Leslie Howard and Wendy Hiller star in Anthony Asquith's and Leslie Howard's classic version of George Bernard Shaw's satiric comedy. Henry Higgins (Howard) is an upper class phonetics professor who encounters low-class guttersnipe Eliza Doolittle (Hiller) and bets his friend Colonel Pickering (Scott Sunderland) that he can pass her off as a duchess within three months. Pickering accepts Higgins' bet, with Eliza readily agreeing to the proposal, since she will get to live in Higgins' fancy home. Once in Higgins' house, Eliza is subjected to intensely repetitive phonetics lessons in an effort to transform her Cockney accent into the speech of proper English. Things are a bit rocky at first, with Eliza blurting out "Not bloody likely" at a tea party. But when Eliza is presented at the Ambassador's Ball, she is not only accepted as a princess but is the talk of the ball, everyone in attendance commenting on her charm, beauty, and poise. Relishing his success, Higgins abruptly dismisses her. But Eliza has fallen in love with Higgins and is aghast at her cursory treatment by him. She tells him, "I sold flowers. I didn't sell myself. Now you've made a lady of me, I'm not fit to sell anything else." When Eliza leaves, Higgins realizes that he loves her too, but Eliza has announced to Higgins that she plans to marry high society playboy Freddie Eynsford-Hill (David Tree).
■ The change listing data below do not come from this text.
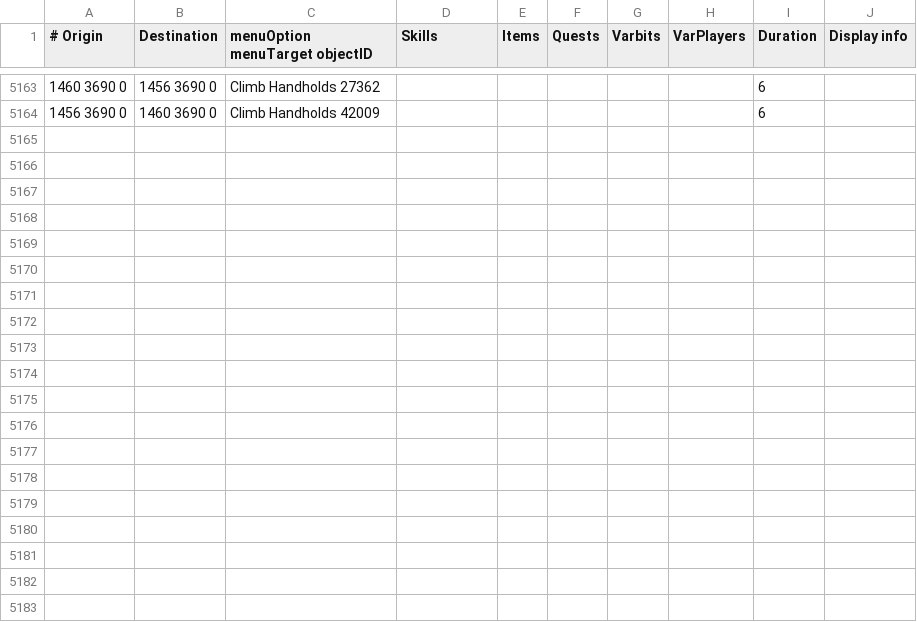
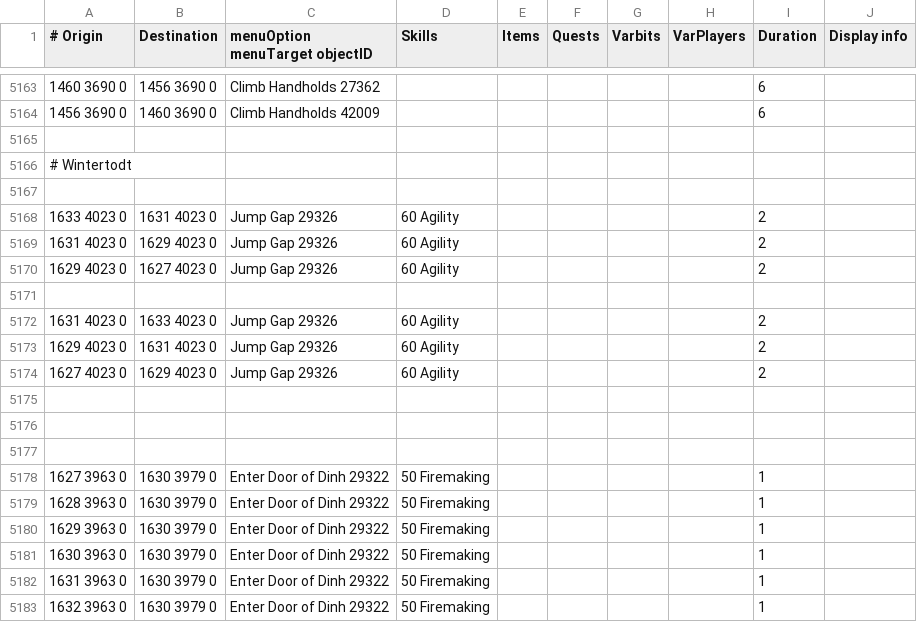
Before and after one commit to wvanderp/shortest-path, a TSV file: src/main/resources/transports/transports.tsv, drawn as a sheet; only a part is shown, gaps mark what is left out; the diff covers the shown part only; the diff names each change by its address in the sheet, - before the commit and + after, or states it on an @@ line.

Commit message:
Fix formatting issues in agility_shortcuts.tsv and transports.tsv

```diff
--- a/src/main/resources/transports/transports.tsv
+++ b/src/main/resources/transports/transports.tsv
+row 5165: (empty)
+row 5166: # Wintertodt
+row 5167: (empty)
+row 5168: 1633 4023 0 | 1631 4023 0 | Jump Gap 29326 | 60 Agility |  |  |  |  | 2
+row 5169: 1631 4023 0 | 1629 4023 0 | Jump Gap 29326 | 60 Agility |  |  |  |  | 2
+row 5170: 1629 4023 0 | 1627 4023 0 | Jump Gap 29326 | 60 Agility |  |  |  |  | 2
+row 5171: (empty)
+row 5172: 1631 4023 0 | 1633 4023 0 | Jump Gap 29326 | 60 Agility |  |  |  |  | 2
+row 5173: 1629 4023 0 | 1631 4023 0 | Jump Gap 29326 | 60 Agility |  |  |  |  | 2
+row 5174: 1627 4023 0 | 1629 4023 0 | Jump Gap 29326 | 60 Agility |  |  |  |  | 2
+row 5175: (empty)
+row 5176: (empty)
+row 5177: (empty)
+row 5178: 1627 3963 0 | 1630 3979 0 | Enter Door of Dinh 29322 | 50 Firemaking |  |  |  |  | 1
+row 5179: 1628 3963 0 | 1630 3979 0 | Enter Door of Dinh 29322 | 50 Firemaking |  |  |  |  | 1
+row 5180: 1629 3963 0 | 1630 3979 0 | Enter Door of Dinh 29322 | 50 Firemaking |  |  |  |  | 1
+row 5181: 1630 3963 0 | 1630 3979 0 | Enter Door of Dinh 29322 | 50 Firemaking |  |  |  |  | 1
+row 5182: 1631 3963 0 | 1630 3979 0 | Enter Door of Dinh 29322 | 50 Firemaking |  |  |  |  | 1
+row 5183: 1632 3963 0 | 1630 3979 0 | Enter Door of Dinh 29322 | 50 Firemaking |  |  |  |  | 1
```
Also changed, not shown: 27 added rows elsewhere in this file, 1 other file.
Wendy Hiller
as Eliza Doolittle
Leslie Howard
as Professor Henry Higgins
David Tree
as Freddie Eynsford-Hill
Wilfrid Lawson
as Alfred Doolittle
Marie Lohr
as Mrs. Higgins
Scott Sunderland
as Col. George Pickering
Jean Cadell
as Mrs. Pearce
Everley Gregg
as Mrs. Eynsford-Hill
Leueen McGrath
as Clara Eynsford-Hill
Esme Percy
as Count Aristid Karpathy
Violet Vanbrugh
as Ambassadress
Iris Hoey
as Ysabel
Viola Tree
as Perfide
Irene Browne
as Duchess
Wally Patch
as Bystander
H.F. Maltby
as Bystander
Stephen Murray
as Police Constable
Leucen MacGrath
as Clara Eynsford-Hill
George Mozart
as Bystander
Ivor Barnard
as Bystander
Kate Cutler
as Grand old lady
Anthony Quayle
as French Hairdresser
Cecil Trouncer
as 1st Policeman
View All
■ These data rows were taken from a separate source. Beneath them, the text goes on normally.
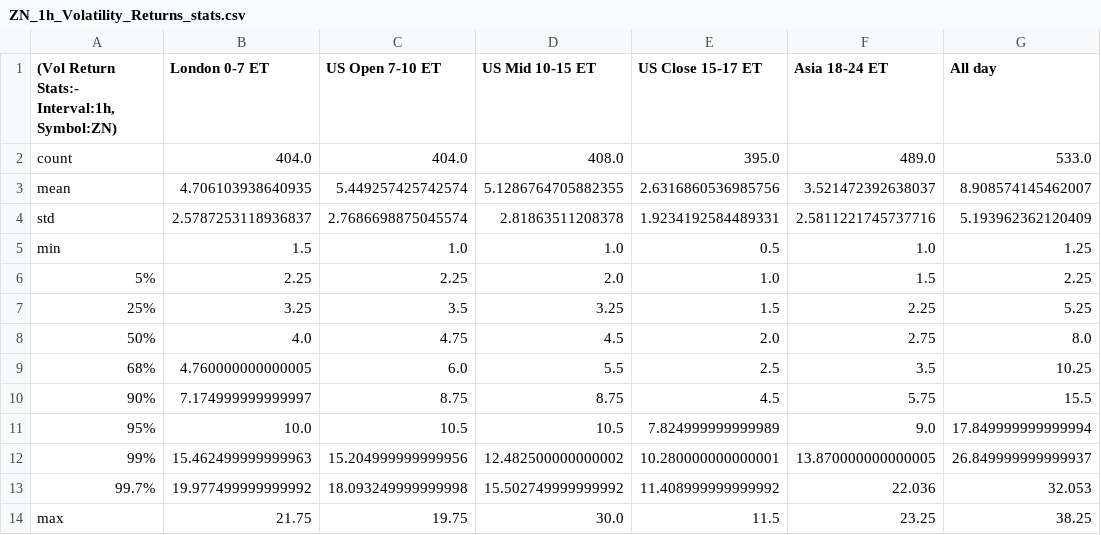
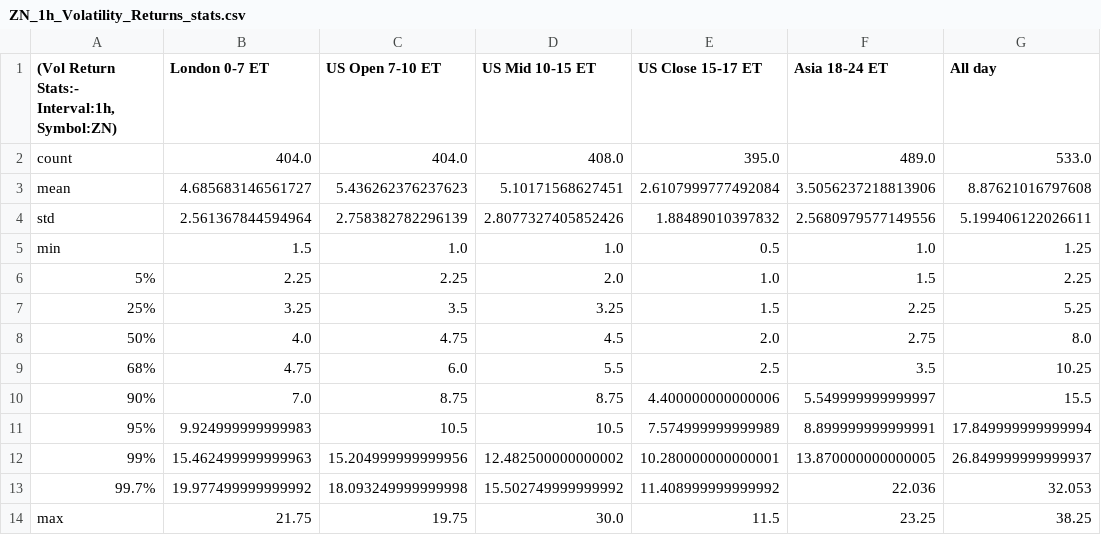
Before and after one commit to krishanggupta/MarketAnalysis, a CSV file: Intraday_data_files_stats_and_plots_folder/ZN_1h_Volatility_Returns_stats.csv, drawn as a sheet.

```diff
--- a/Intraday_data_files_stats_and_plots_folder/ZN_1h_Volatility_Returns_stats.csv
+++ b/Intraday_data_files_stats_and_plots_folder/ZN_1h_Volatility_Returns_stats.csv
@@ -2,4 +2,4 @@
 count,404.0,404.0,408.0,395.0,489.0,533.0
-mean,4.706103938640935,5.449257425742574,5.1286764705882355,2.6316860536985756,3.521472392638037,8.908574145462007
-std,2.5787253118936837,2.7686698875045574,2.81863511208378,1.9234192584489331,2.5811221745737716,5.193962362120409
+mean,4.685683146561727,5.436262376237623,5.10171568627451,2.6107999777492084,3.5056237218813906,8.87621016797608
+std,2.561367844594964,2.758382782296139,2.8077327405852426,1.88489010397832,2.5680979577149556,5.199406122026611
 min,1.5,1.0,1.0,0.5,1.0,1.25
@@ -8,5 +8,5 @@ min,1.5,1.0,1.0,0.5,1.0,1.25
 50%,4.0,4.75,4.5,2.0,2.75,8.0
-68%,4.760000000000005,6.0,5.5,2.5,3.5,10.25
-90%,7.174999999999997,8.75,8.75,4.5,5.75,15.5
-95%,10.0,10.5,10.5,7.824999999999989,9.0,17.849999999999994
+68%,4.75,6.0,5.5,2.5,3.5,10.25
+90%,7.0,8.75,8.75,4.400000000000006,5.549999999999997,15.5
+95%,9.924999999999983,10.5,10.5,7.574999999999989,8.899999999999991,17.849999999999994
 99%,15.462499999999963,15.204999999999956,12.482500000000002,10.280000000000001,13.870000000000005,26.849999999999937
```
Also changed, not shown: Intraday_data_files_stats_and_plots_folder/All_day_latest_custom_days_Volatility_Returns_1h_ZN.csv, Intraday_data_files_stats_and_plots_folder/Asia_18-24_ET_latest_custom_days_Volatility_Returns_1h_ZN.csv, 24 other files.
Critic Reviews for Pygmalion

All Critics (17) | Top Critics (4) | Fresh (16) | Rotten (1)

  • Smartly produced, this makes an excellent job of transcribing George Bernard Shaw, retaining all the key lines and giving freshness to the theme.

    Nov 6, 2007 | Full Review…

    Variety Staff

    Top Critic
  • A marvelous 1938 adaptation of the Shaw classic.

    Nov 6, 2007 | Full Review…
  • Above all, the film is remarkable in that it strengthens rather than dilutes Shaw's insistence on language as the vital instrument of power and oppression.

    Jun 24, 2006 | Full Review…
    Time Out
    Top Critic
  • Pygmalion is good Shaw and a grand show.

    May 20, 2003 | Rating: 4/5 | Full Review…
  • It is all brilliantly amusing and remarkably undated. And there is certainly no cause for complaint about the interpretation of the story and dialogue by the actors. It is flawless.

    Feb 7, 2018 | Full Review…
  • There's something special about this first English film version of George Bernard Shaw's play, before it became a musical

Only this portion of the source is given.